Print page

Fresh hope to stem serious decline of threatened bird

Last modified: 24 April 2014

Male ring ouzel, Cairngorms National Park, Scotland

Male ring ouzel in Cairngorms National Park

Image: Andy Hay

RSPB Scotland scientists have uncovered new evidence that could help to halt the dramatic decline of a rare upland bird.

Scotland’s population of ring ouzels – popularly known as mountain blackbirds - has dropped by 36% since 1999 and these striking birds are vanishing from many of their former haunts in the rocky hillsides and gullies of the highest parts of the country.

As the elusive birds begin to return to breed in the uplands from wintering in the mountains of North Africa, a long-running project in the Cairngorms has shone new light on the mystery of their disappearance and offered fresh hope for giving them a home.

Intensive research at Glen Clunie in Aberdeenshire has suggested that the decline there is likely to have been caused by a drop in the survival of young birds in their first year.

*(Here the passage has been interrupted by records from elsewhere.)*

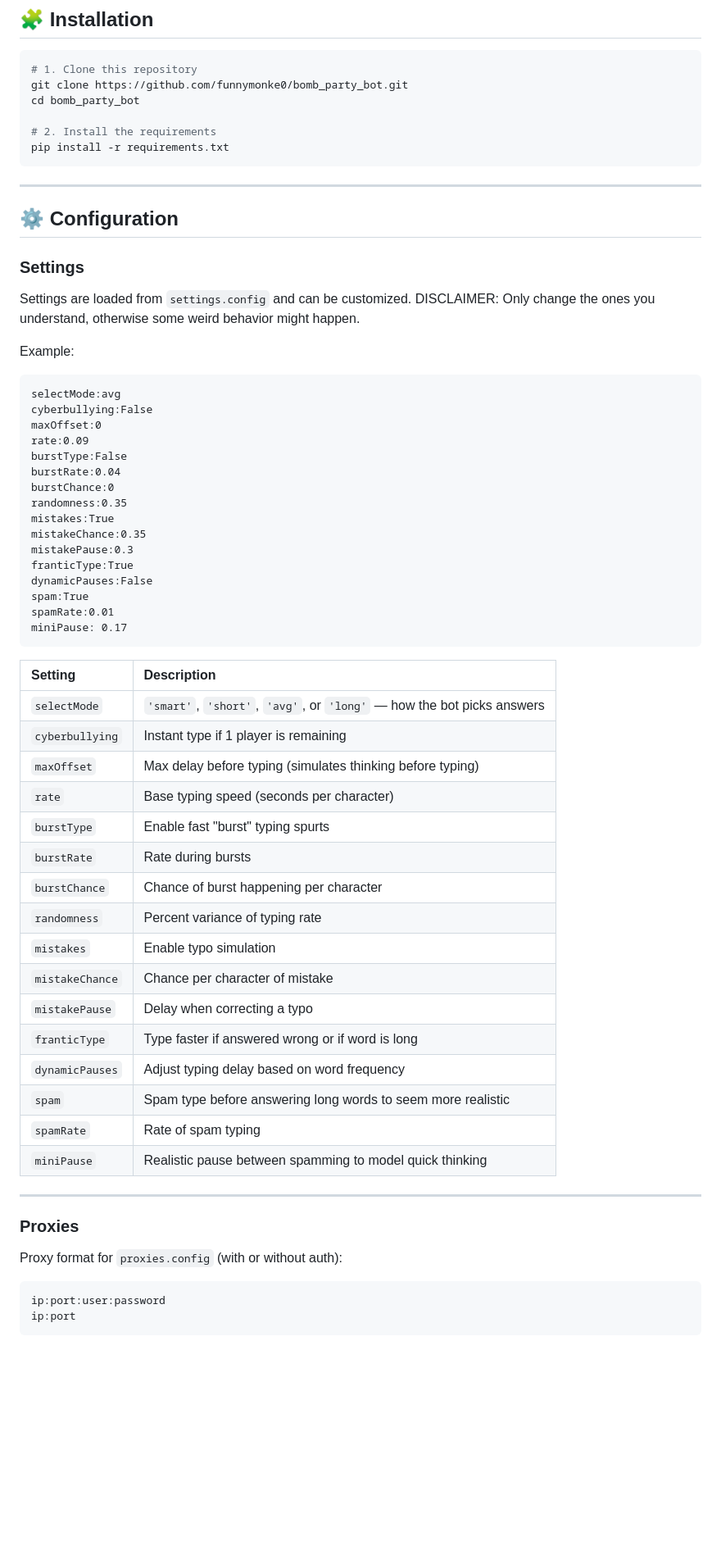
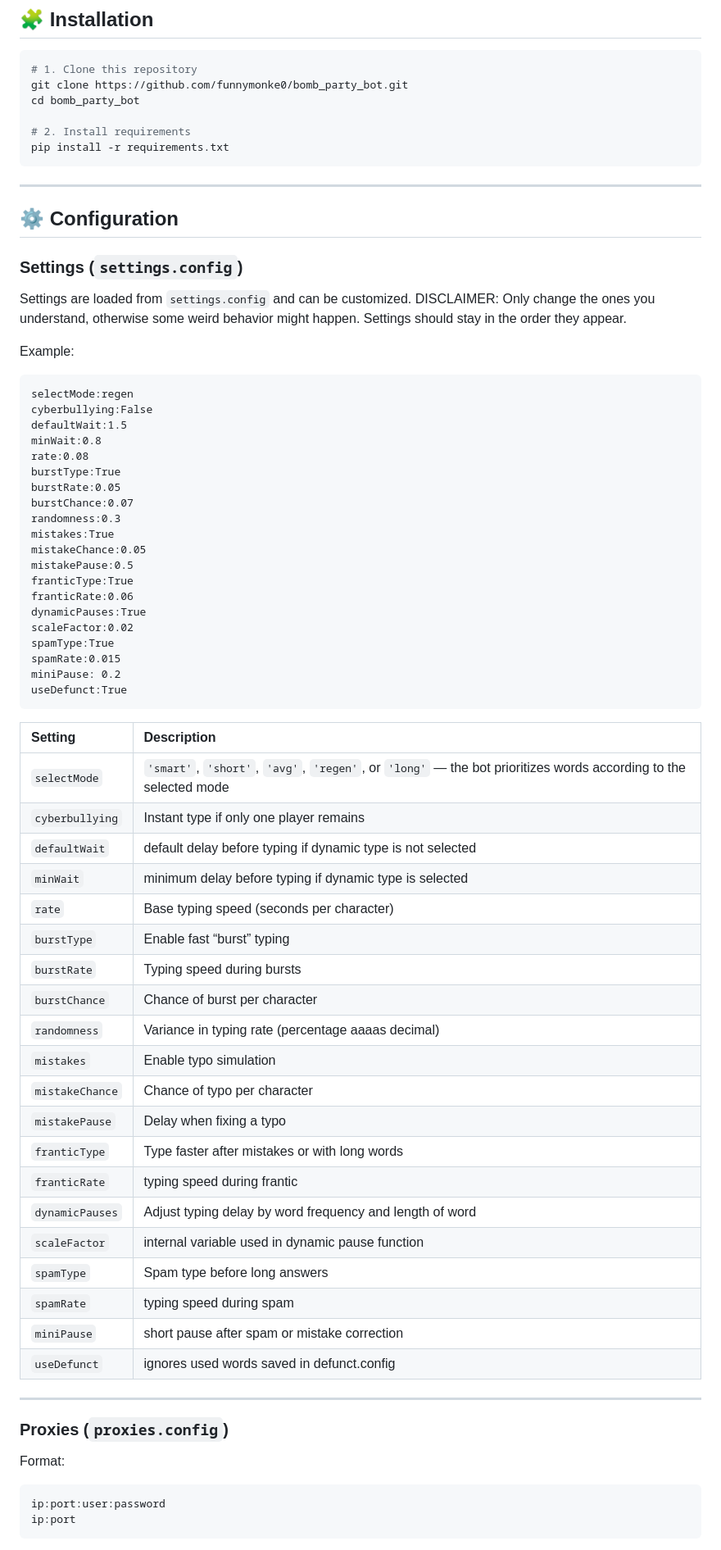
Before and after one commit to funnymonke0/bomb_party_bot, a Markdown page: README.md, the part around one of its changes. Shown at 82% size. Rendered like a GitHub page; blank space fills up the shorter version.

````diff
--- a/README.md
+++ b/README.md
@@ -35,7 +36,7 @@ A (kinda) advanced Bomb Party bot and Bot Manager built in Python with Selenium.
 git clone https://github.com/funnymonke0/bomb_party_bot.git
 cd bomb_party_bot
 
-# 2. Install the requirements
+# 2. Install requirements
 pip install -r requirements.txt
 ```
 
@@ -43,56 +44,64 @@ pip install -r requirements.txt
 
 ## ⚙️ Configuration
 
-### Settings
+### Settings (`settings.config`)
 
 Settings are loaded from `settings.config` and can be customized.
-DISCLAIMER: Only change the ones you understand, otherwise some weird behavior might happen.
+DISCLAIMER: Only change the ones you understand, otherwise some weird behavior might happen. Settings should stay in the order they appear.
 
 Example:
 
 ```
-selectMode:avg
+selectMode:regen
 cyberbullying:False
-maxOffset:0
-rate:0.09
-burstType:False
-burstRate:0.04
-burstChance:0
-randomness:0.35
+defaultWait:1.5
+minWait:0.8
+rate:0.08
+burstType:True
+burstRate:0.05
+burstChance:0.07
+randomness:0.3
 mistakes:True
-mistakeChance:0.35
-mistakePause:0.3
+mistakeChance:0.05
+mistakePause:0.5
 franticType:True
-dynamicPauses:False
-spam:True
-spamRate:0.01
-miniPause: 0.17
+franticRate:0.06
+dynamicPauses:True
+scaleFactor:0.02
+spamType:True
+spamRate:0.015
+miniPause: 0.2
+useDefunct:True
 ```
 
 | Setting | Description |
 | :------ | :----------- |
-| `selectMode` | `'smart'`, `'short'`, `'avg'`, or `'long'` — how the bot picks answers |
-| `cyberbullying` | Instant type if 1 player is remaining |
-| `maxOffset` | Max delay before typing (simulates thinking before typing) |
+| `selectMode` | `'smart'`, `'short'`, `'avg'`, `'regen'`, or `'long'` — the bot prioritizes words according to the selected mode |
+| `cyberbullying` | Instant type if only one player remains |
+| `defaultWait` | default delay before typing if dynamic type is not selected |
+| `minWait` | minimum delay before typing if dynamic type is selected |
 | `rate` | Base typing speed (seconds per character) |
-| `burstType` | Enable fast "burst" typing spurts |
-| `burstRate` | Rate during bursts |
-| `burstChance` | Chance of burst happening per character |
-| `randomness` | Percent variance of typing rate |
+| `burstType` | Enable fast “burst” typing |
+| `burstRate` | Typing speed during bursts |
+| `burstChance` | Chance of burst per character |
+| `randomness` | Variance in typing rate (percentage aaaas decimal) |
 | `mistakes` | Enable typo simulation |
-| `mistakeChance` | Chance per character of mistake |
-| `mistakePause` | Delay when correcting a typo |
-| `franticType` | Type faster if answered wrong or if word is long |
-| `dynamicPauses` | Adjust typing delay based on word frequency |
-| `spam` | Spam type before answering long words to seem more realistic |
-| `spamRate` | Rate of spam typing |
-| `miniPause` | Realistic pause between spamming to model quick thinking |
+| `mistakeChance` | Chance of typo per character |
+| `mistakePause` | Delay when fixing a typo |
+| `franticType` | Type faster after mistakes or with long words |
+| `franticRate` | typing speed during frantic |
+| `dynamicPauses` | Adjust typing delay by word frequency and length of word |
+| `scaleFactor` | internal variable used in dynamic pause function |
+| `spamType` | Spam type before long answers |
+| `spamRate` | typing speed during spam |
+| `miniPause` | short pause after spam or mistake correction |
+| `useDefunct` | ignores used words saved in defunct.config |
 
 ---
 
-### Proxies
+### Proxies (`proxies.config`)
 
-Proxy format for `proxies.config` (with or without auth):
+Format:
 
 ```
 ip:port:user:password
````
Also changed, not shown: other parts of README.md (+35 -27 lines).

It is thought that the low survival rate could be influenced by a lack of suitable habitat. Ring ouzels are known to forage for invertebrates in short grass and a mix of grass and heather early in the summer, before switching their diet to blaeberry and rowan berries later on. They also need access to deeper vegetation, such as heather, to hide their nests and newly-fledged young.

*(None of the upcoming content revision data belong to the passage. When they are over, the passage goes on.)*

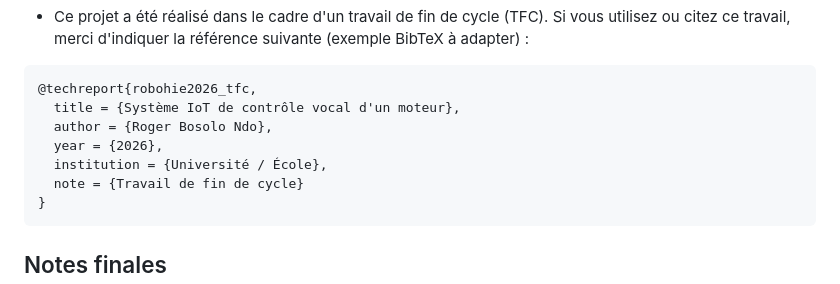
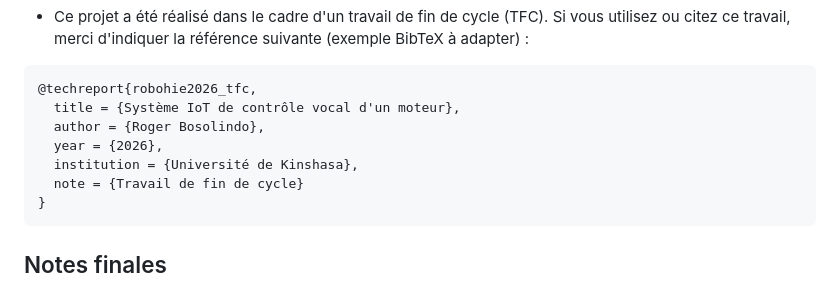
Before and after one commit to robohie/prog_python, a Markdown page: README.md, the part around the change. GitHub-like rendering.

Commit message:
Update author and institution in bibtex entry

````diff
--- a/README.md
+++ b/README.md
@@ -156,9 +156,9 @@ Remerciements et références
 ```bibtex
 @techreport{robohie2026_tfc,
   title = {Système IoT de contrôle vocal d'un moteur},
-  author = {Roger Bosolo Ndo},
+  author = {Roger Bosolindo},
   year = {2026},
-  institution = {Université / École},
+  institution = {Université de Kinshasa},
   note = {Travail de fin de cycle}
 }
 ```
````
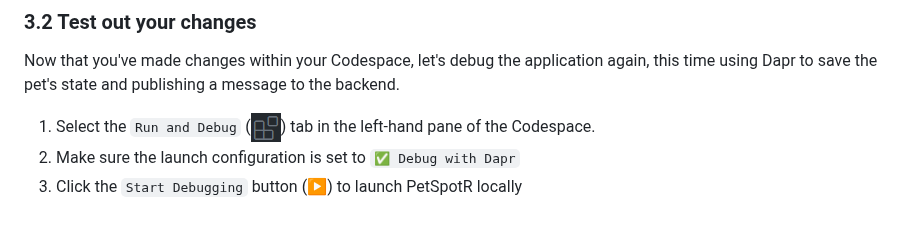
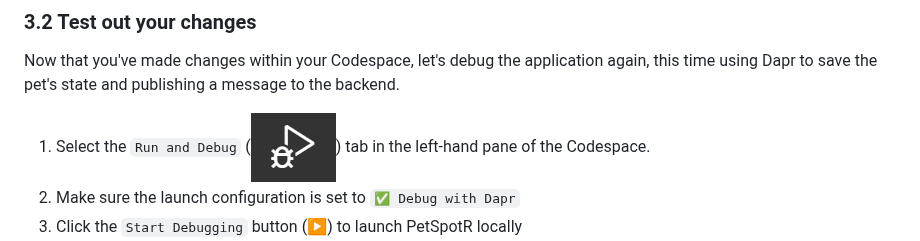
Before and after one commit to gh-productivity-workshops/PetSpotR, a Markdown page: docs/3-dapr.md, the part around the change. Rendered like a GitHub page; blank space fills up the shorter version.

Commit message:
Fix incorrect image for debug

```diff
--- a/docs/3-dapr.md
+++ b/docs/3-dapr.md
@@ -77,7 +77,7 @@ Your next task is to use GitHub Copilot to add Dapr to the PetSpotR application.
 
 Now that you've made changes within your Codespace, let's debug the application again, this time using Dapr to save the pet's state and publishing a message to the backend.
 
-1. Select the `Run and Debug` (![](images/extensions.png)) tab in the left-hand pane of the Codespace.
+1. Select the `Run and Debug` (![](images/debug.png)) tab in the left-hand pane of the Codespace.
 2. Make sure the launch configuration is set to `✅ Debug with Dapr`
 3. Click the `Start Debugging` button (▶️) to launch PetSpotR locally
 4. Visit the `Lost` and `Found` pages to see the application's interface. You'll see that the form now works, and you can add lost and found pets to the application.
```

Scientists now hope that creating suitable habitats at breeding grounds could help to attract the birds with safe nest sites and abundant foraging areas, as well as concealing young birds from predators.

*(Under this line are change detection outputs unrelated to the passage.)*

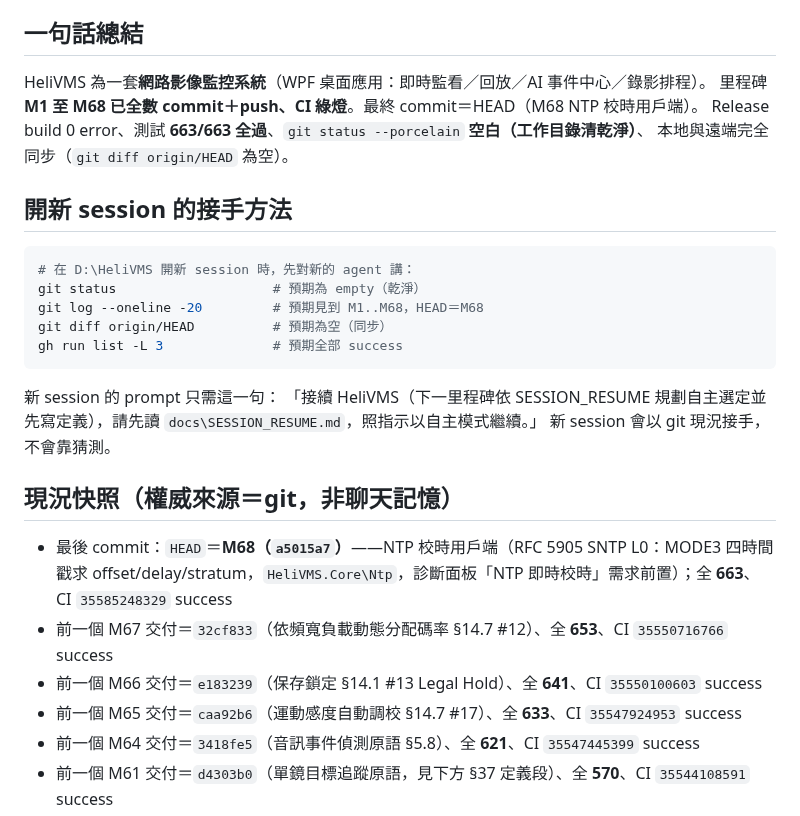
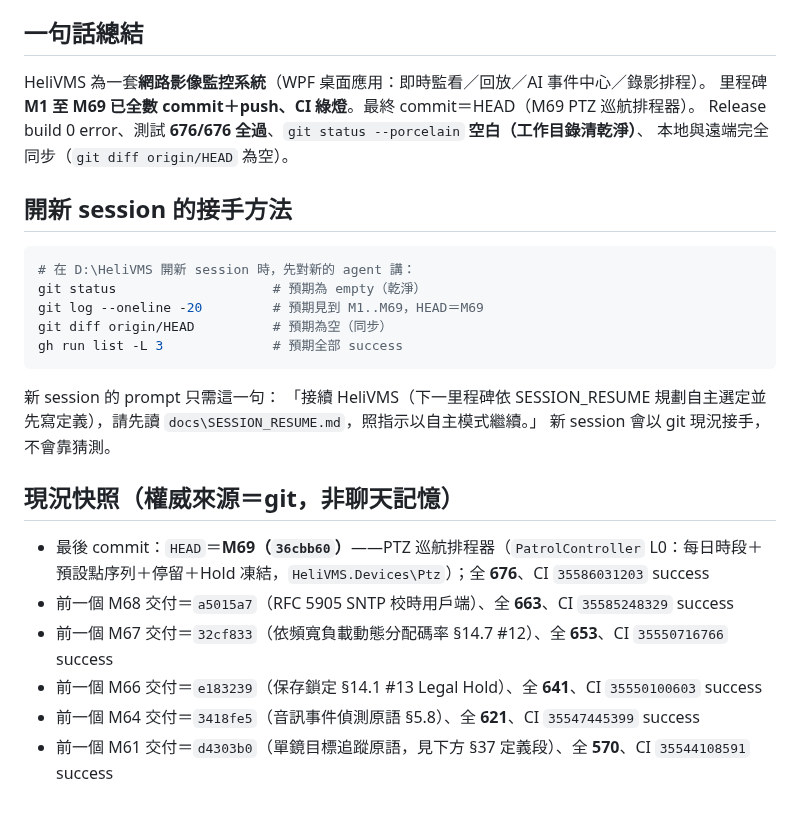
Before and after one commit to js0935/HeliVMS, a Markdown page: docs/SESSION_RESUME.md, the part around one of its changes. GitHub-like rendering.

````diff
--- a/docs/SESSION_RESUME.md
+++ b/docs/SESSION_RESUME.md
@@ -6,15 +6,15 @@
 
 ## 一句話總結
 HeliVMS 為一套**網路影像監控系統**（WPF 桌面應用：即時監看／回放／AI 事件中心／錄影排程）。
-里程碑 **M1 至 M68 已全數 commit＋push、CI 綠燈**。最終 commit＝HEAD（M68 NTP 校時用戶端）。
-Release build 0 error、測試 **663/663 全過**、`git status --porcelain` **空白（工作目錄清乾淨）**、
+里程碑 **M1 至 M69 已全數 commit＋push、CI 綠燈**。最終 commit＝HEAD（M69 PTZ 巡航排程器）。
+Release build 0 error、測試 **676/676 全過**、`git status --porcelain` **空白（工作目錄清乾淨）**、
 本地與遠端完全同步（`git diff origin/HEAD` 為空）。
 
 ## 開新 session 的接手方法
 ```powershell
 # 在 D:\HeliVMS 開新 session 時，先對新的 agent 講：
 git status                    # 預期為 empty（乾淨）
-git log --oneline -20         # 預期見到 M1..M68，HEAD＝M68
+git log --oneline -20         # 預期見到 M1..M69，HEAD＝M69
 git diff origin/HEAD          # 預期為空（同步）
 gh run list -L 3              # 預期全部 success
 ```
@@ -23,12 +23,11 @@ gh run list -L 3              # 預期全部 success
 新 session 會以 git 現況接手，不會靠猜測。
 
 ## 現況快照（權威來源＝git，非聊天記憶）
-- 最後 commit：`HEAD`＝**M68（`a5015a7`）**——NTP 校時用戶端（RFC 5905 SNTP L0：MODE3 四時間戳求
-  offset/delay/stratum，`HeliVMS.Core\Ntp`，診斷面板「NTP 即時校時」需求前置）；全 **663**、
-  CI `35585248329` success
+- 最後 commit：`HEAD`＝**M69（`36cbb60`）**——PTZ 巡航排程器（`PatrolController` L0：每日時段＋
+  預設點序列＋停留＋Hold 凍結，`HeliVMS.Devices\Ptz`）；全 **676**、CI `35586031203` success
+- 前一個 M68 交付＝`a5015a7`（RFC 5905 SNTP 校時用戶端）、全 **663**、CI `35585248329` success
 - 前一個 M67 交付＝`32cf833`（依頻寬負載動態分配碼率 §14.7 #12）、全 **653**、CI `35550716766` success
 - 前一個 M66 交付＝`e183239`（保存鎖定 §14.1 #13 Legal Hold）、全 **641**、CI `35550100603` success
-- 前一個 M65 交付＝`caa92b6`（運動感度自動調校 §14.7 #17）、全 **633**、CI `35547924953` success
 - 前一個 M64 交付＝`3418fe5`（音訊事件偵測原語 §5.8）、全 **621**、CI `35547445399` success
 - 前一個 M61 交付＝`d4303b0`（單鏡目標追蹤原語，見下方 §37 定義段）、全 **570**、CI `35544108591` success
 - 前一個 M60 交付＝`ef567a7`（統圖報表／管理報表，見下方 §36 定義段）、全 **559**、CI `35543378978` success
````
Also changed, not shown: other parts of docs/SESSION_RESUME.md (+29 -0 lines).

RSPB Scotland scientist Innes Sim has been studying the ring ouzel since 1998.

He said: "The widespread disappearance of this stunning mountain bird is deeply worrying.

“Through our long-term studies in Glen Clunie we have identified that improving first-year survival may be the key to stabilising, and eventually reversing, the population decline.

“Over the next three years we will be attempting to improve conditions for ring ouzels, by providing the mix of habitats that we have identified as being important for successful breeding and the survival of recently-fledged young."

Scotland is home to two-thirds of the UK population of ring ouzels, which are distinguished by their black plumage and striking white breast band.

The population has probably been dropping for more than a century, and the most recent nation-wide survey shows this decline has continued at an alarming rate.

It found an estimated 3,520 breeding pairs in Scotland in 2012, compared to 5,503 in 1999, when the first national survey of the birds was carried out.

How you can help

Nature in the UK is in trouble and some of our more familiar garden species are amongst those suffering serious declines. We can all help by giving nature a home where we live.

Bird guide

Share this